#### DATA FOR PROCESSING
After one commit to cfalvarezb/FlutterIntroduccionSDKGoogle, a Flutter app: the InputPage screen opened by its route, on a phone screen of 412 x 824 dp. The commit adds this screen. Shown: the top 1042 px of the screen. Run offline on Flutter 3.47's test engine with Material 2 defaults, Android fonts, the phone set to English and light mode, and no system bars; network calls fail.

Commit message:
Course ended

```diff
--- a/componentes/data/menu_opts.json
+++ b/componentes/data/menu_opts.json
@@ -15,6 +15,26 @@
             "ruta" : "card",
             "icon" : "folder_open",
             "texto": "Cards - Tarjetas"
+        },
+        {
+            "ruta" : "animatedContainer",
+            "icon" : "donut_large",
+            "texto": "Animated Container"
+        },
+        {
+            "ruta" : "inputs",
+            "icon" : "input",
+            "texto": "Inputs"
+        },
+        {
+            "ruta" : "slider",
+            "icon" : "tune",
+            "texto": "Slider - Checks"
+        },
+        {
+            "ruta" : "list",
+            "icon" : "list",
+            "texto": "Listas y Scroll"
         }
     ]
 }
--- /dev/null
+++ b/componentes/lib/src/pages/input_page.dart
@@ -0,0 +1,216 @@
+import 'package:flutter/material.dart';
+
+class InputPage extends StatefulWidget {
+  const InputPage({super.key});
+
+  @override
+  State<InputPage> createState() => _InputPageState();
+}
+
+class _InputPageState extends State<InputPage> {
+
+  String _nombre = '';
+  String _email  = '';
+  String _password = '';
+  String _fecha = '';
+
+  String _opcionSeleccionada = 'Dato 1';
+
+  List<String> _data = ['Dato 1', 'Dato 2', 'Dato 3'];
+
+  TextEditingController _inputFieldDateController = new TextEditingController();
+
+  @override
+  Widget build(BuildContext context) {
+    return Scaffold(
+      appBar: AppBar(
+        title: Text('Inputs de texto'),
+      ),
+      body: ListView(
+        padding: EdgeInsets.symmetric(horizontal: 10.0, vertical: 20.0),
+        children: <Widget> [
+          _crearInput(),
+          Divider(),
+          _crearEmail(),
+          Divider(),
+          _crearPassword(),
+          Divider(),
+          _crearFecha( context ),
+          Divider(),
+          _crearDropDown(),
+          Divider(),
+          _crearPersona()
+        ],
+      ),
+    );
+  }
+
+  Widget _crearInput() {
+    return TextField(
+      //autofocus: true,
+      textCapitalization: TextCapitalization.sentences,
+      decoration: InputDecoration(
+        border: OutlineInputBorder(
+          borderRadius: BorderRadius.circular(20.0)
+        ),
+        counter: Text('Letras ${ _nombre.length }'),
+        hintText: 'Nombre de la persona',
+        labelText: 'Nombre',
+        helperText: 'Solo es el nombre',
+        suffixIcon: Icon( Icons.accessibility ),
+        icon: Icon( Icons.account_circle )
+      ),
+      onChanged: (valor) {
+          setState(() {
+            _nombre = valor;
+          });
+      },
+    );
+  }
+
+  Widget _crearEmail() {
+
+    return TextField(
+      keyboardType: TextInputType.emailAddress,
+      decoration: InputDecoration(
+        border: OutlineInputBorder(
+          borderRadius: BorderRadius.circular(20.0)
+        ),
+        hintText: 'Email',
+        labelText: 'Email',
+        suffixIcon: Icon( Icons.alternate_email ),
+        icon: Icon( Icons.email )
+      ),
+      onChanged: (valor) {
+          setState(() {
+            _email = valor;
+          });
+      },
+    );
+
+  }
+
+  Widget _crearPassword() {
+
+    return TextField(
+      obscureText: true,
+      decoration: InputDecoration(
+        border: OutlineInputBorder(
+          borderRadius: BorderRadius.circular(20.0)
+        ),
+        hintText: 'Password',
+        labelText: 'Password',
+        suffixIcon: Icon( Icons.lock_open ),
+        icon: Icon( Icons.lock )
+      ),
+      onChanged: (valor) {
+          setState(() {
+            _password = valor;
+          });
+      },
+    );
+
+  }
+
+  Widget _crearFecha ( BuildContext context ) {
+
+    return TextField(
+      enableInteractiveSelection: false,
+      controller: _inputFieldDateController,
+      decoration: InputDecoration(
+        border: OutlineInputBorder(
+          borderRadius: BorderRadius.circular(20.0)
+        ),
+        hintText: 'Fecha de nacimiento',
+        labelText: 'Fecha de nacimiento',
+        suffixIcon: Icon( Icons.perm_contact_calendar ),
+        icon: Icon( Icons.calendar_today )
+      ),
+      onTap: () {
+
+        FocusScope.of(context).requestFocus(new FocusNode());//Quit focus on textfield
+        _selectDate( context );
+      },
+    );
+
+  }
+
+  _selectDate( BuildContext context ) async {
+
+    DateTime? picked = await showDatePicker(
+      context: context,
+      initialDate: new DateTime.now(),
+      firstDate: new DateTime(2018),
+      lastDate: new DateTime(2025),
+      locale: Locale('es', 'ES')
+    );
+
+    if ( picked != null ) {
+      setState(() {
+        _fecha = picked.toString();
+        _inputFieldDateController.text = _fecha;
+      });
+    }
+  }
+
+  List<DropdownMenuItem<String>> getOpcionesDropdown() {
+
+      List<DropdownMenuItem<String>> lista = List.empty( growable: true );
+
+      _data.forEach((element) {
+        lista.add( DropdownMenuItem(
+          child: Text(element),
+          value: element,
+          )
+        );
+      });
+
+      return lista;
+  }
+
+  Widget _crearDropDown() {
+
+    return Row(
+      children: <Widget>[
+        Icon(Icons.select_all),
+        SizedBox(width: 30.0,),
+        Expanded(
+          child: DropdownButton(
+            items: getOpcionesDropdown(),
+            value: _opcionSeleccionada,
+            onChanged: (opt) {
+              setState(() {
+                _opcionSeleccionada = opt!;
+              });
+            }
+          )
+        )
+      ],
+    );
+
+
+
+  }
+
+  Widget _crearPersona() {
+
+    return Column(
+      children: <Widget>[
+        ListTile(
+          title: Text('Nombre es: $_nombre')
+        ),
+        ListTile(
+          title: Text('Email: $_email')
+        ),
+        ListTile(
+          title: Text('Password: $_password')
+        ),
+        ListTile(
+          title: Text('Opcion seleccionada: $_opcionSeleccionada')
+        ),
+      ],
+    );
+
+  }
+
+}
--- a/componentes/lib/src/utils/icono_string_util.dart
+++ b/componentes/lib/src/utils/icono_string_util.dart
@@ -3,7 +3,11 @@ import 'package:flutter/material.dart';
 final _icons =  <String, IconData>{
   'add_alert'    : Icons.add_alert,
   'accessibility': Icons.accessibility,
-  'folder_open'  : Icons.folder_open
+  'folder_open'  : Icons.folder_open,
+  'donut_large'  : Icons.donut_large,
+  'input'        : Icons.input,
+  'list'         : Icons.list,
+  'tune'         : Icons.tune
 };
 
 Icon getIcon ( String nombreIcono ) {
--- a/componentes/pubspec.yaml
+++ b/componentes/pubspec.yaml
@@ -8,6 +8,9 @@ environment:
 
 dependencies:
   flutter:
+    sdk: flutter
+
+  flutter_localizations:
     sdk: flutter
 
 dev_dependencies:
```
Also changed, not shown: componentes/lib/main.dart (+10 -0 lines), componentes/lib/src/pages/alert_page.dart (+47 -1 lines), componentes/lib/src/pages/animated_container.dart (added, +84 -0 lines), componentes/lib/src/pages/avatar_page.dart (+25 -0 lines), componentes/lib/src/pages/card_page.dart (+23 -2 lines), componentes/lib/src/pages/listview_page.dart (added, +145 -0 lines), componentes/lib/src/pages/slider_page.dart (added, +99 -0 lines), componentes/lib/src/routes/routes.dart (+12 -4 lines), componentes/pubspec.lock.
########
__ACTION ITEM__
The expected answer is a copy of every line in the entries that holds the word "suffixIcon".

__ANSWER SPACE__
+        suffixIcon: Icon( Icons.accessibility ),
+        suffixIcon: Icon( Icons.alternate_email ),
+        suffixIcon: Icon( Icons.lock_open ),
+        suffixIcon: Icon( Icons.perm_contact_calendar ),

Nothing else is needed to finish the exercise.